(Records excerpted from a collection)
━━━━━━━━━━

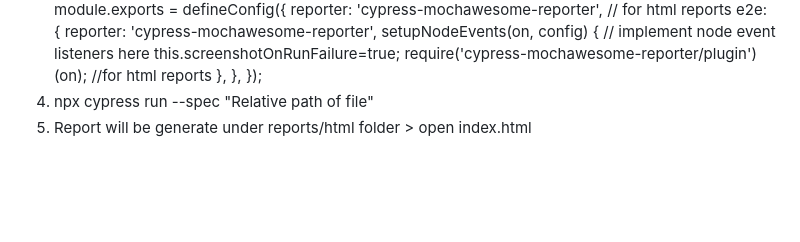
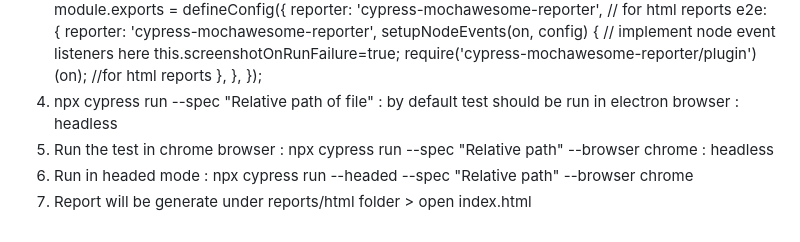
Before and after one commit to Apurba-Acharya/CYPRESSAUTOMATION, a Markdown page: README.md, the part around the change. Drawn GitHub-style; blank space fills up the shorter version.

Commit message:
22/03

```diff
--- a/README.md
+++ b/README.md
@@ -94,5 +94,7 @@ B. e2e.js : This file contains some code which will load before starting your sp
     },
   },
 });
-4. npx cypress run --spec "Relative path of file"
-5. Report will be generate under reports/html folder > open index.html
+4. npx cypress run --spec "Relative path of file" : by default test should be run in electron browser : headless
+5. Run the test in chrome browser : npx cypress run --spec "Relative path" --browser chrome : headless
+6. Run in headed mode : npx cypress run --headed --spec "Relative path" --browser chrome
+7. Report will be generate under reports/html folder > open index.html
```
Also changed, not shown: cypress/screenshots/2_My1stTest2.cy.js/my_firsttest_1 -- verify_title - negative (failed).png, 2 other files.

━━━━━━━━━━

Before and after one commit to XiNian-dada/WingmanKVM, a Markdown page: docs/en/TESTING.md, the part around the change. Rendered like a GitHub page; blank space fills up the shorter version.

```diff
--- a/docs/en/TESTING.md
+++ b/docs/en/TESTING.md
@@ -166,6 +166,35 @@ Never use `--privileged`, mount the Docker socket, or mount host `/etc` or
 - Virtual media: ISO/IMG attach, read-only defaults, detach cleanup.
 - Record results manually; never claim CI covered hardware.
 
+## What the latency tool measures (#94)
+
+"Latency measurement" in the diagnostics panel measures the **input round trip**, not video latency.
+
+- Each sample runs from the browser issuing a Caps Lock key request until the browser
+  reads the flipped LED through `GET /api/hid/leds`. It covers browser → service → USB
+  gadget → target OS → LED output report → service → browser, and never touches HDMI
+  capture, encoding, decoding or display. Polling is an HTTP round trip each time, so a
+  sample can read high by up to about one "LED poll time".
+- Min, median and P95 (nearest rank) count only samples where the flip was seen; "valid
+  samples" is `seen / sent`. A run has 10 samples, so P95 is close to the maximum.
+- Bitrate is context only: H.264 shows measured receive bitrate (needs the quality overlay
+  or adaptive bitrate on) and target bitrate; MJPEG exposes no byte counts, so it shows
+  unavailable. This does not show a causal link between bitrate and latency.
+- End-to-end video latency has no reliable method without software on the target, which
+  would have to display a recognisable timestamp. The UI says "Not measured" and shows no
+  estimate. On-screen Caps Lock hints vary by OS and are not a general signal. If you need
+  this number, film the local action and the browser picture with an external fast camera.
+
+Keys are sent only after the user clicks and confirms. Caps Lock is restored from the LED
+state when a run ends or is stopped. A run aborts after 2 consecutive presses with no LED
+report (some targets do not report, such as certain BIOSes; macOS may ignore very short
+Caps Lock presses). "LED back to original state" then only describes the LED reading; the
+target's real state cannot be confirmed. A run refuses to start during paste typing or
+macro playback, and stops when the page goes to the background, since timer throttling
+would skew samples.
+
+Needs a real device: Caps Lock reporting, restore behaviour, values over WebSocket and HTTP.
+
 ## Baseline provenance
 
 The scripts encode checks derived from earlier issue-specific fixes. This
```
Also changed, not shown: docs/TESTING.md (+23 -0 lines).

━━━━━━━━━━

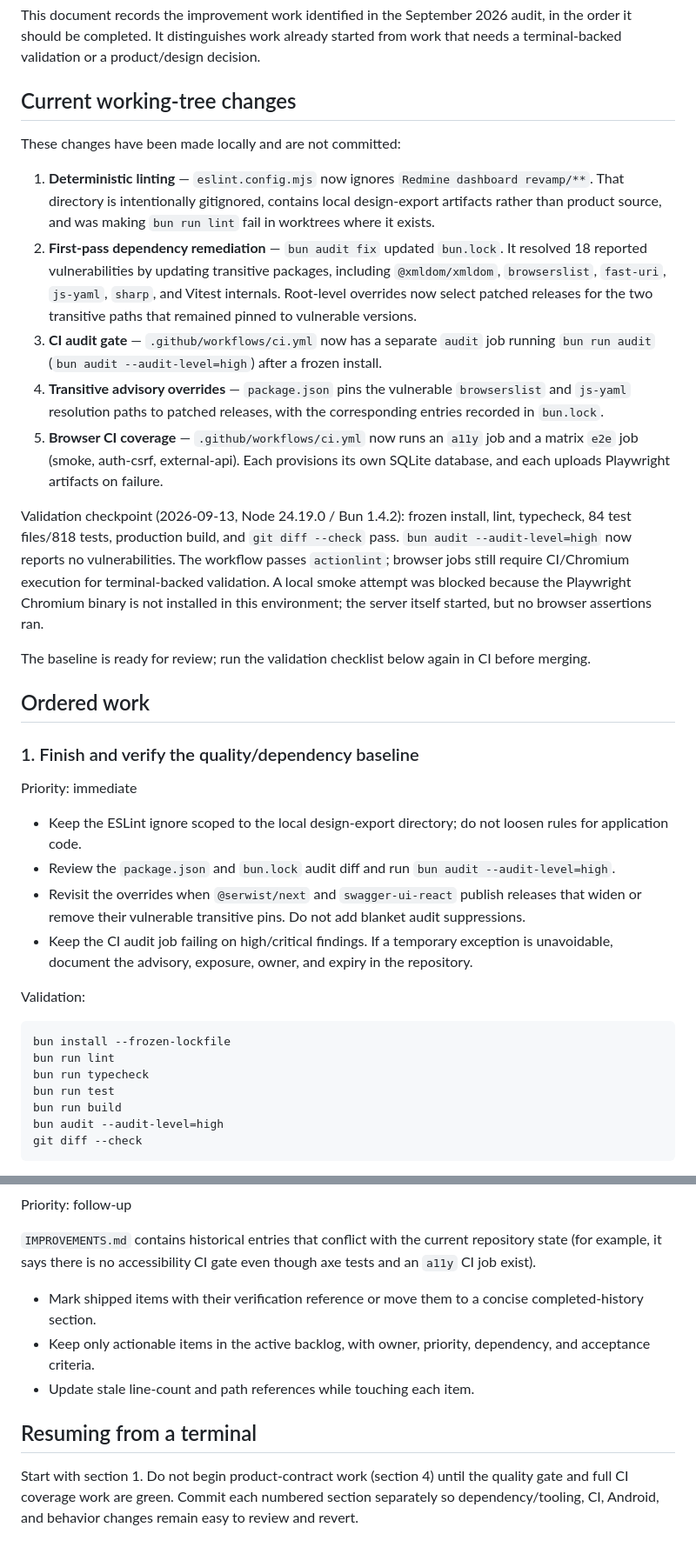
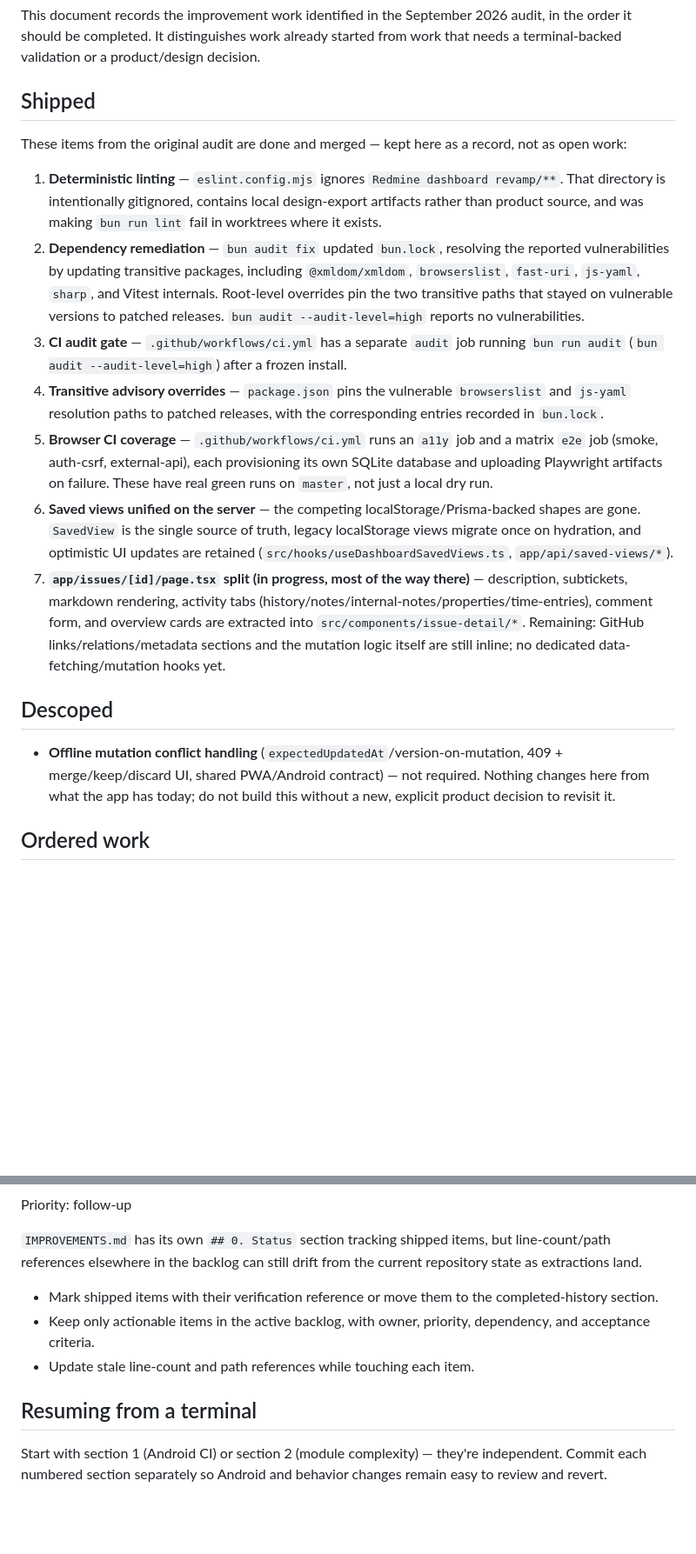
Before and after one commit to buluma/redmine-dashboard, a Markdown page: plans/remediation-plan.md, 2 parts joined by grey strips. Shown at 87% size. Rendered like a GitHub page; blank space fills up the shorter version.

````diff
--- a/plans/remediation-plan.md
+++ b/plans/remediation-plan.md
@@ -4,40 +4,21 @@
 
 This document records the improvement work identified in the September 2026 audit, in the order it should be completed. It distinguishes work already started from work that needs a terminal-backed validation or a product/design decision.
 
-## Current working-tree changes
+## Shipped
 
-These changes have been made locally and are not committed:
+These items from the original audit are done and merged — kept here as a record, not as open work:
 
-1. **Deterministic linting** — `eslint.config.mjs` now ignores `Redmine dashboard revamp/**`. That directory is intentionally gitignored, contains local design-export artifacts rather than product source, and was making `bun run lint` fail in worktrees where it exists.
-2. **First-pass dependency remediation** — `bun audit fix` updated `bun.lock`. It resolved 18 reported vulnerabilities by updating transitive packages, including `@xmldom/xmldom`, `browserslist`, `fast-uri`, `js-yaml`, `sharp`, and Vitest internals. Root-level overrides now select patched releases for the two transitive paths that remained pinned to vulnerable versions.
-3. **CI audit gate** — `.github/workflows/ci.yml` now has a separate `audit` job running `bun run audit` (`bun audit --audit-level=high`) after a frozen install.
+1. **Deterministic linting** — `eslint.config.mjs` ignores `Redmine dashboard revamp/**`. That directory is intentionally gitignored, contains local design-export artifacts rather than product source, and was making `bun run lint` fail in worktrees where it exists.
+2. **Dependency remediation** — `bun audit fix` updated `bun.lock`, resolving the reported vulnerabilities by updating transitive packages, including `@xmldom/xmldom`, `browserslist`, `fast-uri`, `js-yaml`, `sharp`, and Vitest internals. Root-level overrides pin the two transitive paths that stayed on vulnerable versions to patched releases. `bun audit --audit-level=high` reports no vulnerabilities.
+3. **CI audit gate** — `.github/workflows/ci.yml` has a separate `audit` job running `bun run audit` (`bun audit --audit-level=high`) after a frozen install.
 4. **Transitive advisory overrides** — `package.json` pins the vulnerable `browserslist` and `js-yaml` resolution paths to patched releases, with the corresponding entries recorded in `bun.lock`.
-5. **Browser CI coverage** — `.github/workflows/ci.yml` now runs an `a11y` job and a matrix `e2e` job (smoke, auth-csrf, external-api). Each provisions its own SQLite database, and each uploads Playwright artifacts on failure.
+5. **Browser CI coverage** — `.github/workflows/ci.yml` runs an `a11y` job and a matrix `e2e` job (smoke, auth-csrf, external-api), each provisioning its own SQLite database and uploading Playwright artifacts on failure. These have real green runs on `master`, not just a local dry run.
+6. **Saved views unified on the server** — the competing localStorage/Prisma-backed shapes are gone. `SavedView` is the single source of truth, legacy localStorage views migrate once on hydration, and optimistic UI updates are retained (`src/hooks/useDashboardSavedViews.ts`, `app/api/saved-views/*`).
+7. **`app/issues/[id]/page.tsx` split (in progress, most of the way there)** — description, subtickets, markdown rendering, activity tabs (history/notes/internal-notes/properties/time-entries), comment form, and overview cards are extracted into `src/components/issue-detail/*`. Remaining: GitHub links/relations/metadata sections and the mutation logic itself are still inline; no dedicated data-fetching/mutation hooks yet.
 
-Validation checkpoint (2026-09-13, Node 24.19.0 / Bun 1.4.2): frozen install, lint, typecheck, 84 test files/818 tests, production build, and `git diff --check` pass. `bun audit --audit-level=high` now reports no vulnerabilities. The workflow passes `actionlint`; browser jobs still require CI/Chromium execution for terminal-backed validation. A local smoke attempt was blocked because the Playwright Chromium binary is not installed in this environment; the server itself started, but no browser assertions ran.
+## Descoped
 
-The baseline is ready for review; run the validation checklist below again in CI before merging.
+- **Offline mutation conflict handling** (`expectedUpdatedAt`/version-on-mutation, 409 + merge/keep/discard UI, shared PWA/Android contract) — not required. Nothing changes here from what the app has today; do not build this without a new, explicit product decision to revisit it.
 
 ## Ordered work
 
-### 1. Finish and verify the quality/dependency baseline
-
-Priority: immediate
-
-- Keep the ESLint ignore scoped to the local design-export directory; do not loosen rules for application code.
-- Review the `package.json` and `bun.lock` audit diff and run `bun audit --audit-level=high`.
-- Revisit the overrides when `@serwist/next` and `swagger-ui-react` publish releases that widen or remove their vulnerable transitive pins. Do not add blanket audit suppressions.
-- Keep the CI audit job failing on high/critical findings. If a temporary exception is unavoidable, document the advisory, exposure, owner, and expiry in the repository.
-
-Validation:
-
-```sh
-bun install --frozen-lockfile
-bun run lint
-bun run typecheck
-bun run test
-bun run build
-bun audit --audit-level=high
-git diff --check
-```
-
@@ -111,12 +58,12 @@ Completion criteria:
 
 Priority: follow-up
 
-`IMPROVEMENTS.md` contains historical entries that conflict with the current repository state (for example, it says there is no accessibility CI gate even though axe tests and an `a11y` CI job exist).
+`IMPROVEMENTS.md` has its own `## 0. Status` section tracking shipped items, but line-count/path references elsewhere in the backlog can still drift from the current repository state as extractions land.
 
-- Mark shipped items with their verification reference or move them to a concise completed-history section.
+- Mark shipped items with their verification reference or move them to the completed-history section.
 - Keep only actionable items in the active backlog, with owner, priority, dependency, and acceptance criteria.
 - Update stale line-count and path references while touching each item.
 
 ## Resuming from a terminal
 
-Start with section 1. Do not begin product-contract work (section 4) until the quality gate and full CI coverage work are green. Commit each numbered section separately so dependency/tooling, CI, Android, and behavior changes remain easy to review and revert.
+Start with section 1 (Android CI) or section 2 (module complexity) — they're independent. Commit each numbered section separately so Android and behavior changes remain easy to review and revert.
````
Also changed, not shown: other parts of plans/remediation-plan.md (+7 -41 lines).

━━━━━━━━━━

• **WHAT YOU SHOULD DO**
Look through the entries above. Copy each line in which the string "after" occurs.

• **SOLUTION BELOW**
Before and after one commit to Apurba-Acharya/CYPRESSAUTOMATION, a Markdown page: README.md, the part around the change. Drawn GitHub-style; blank space fills up the shorter version.
Before and after one commit to XiNian-dada/WingmanKVM, a Markdown page: docs/en/TESTING.md, the part around the change. Rendered like a GitHub page; blank space fills up the shorter version.
+Keys are sent only after the user clicks and confirms. Caps Lock is restored from the LED
+state when a run ends or is stopped. A run aborts after 2 consecutive presses with no LED
Before and after one commit to buluma/redmine-dashboard, a Markdown page: plans/remediation-plan.md, 2 parts joined by grey strips. Shown at 87% size. Rendered like a GitHub page; blank space fills up the shorter version.
-3. **CI audit gate** — `.github/workflows/ci.yml` now has a separate `audit` job running `bun run audit` (`bun audit --audit-level=high`) after a frozen install.
+3. **CI audit gate** — `.github/workflows/ci.yml` has a separate `audit` job running `bun run audit` (`bun audit --audit-level=high`) after a frozen install.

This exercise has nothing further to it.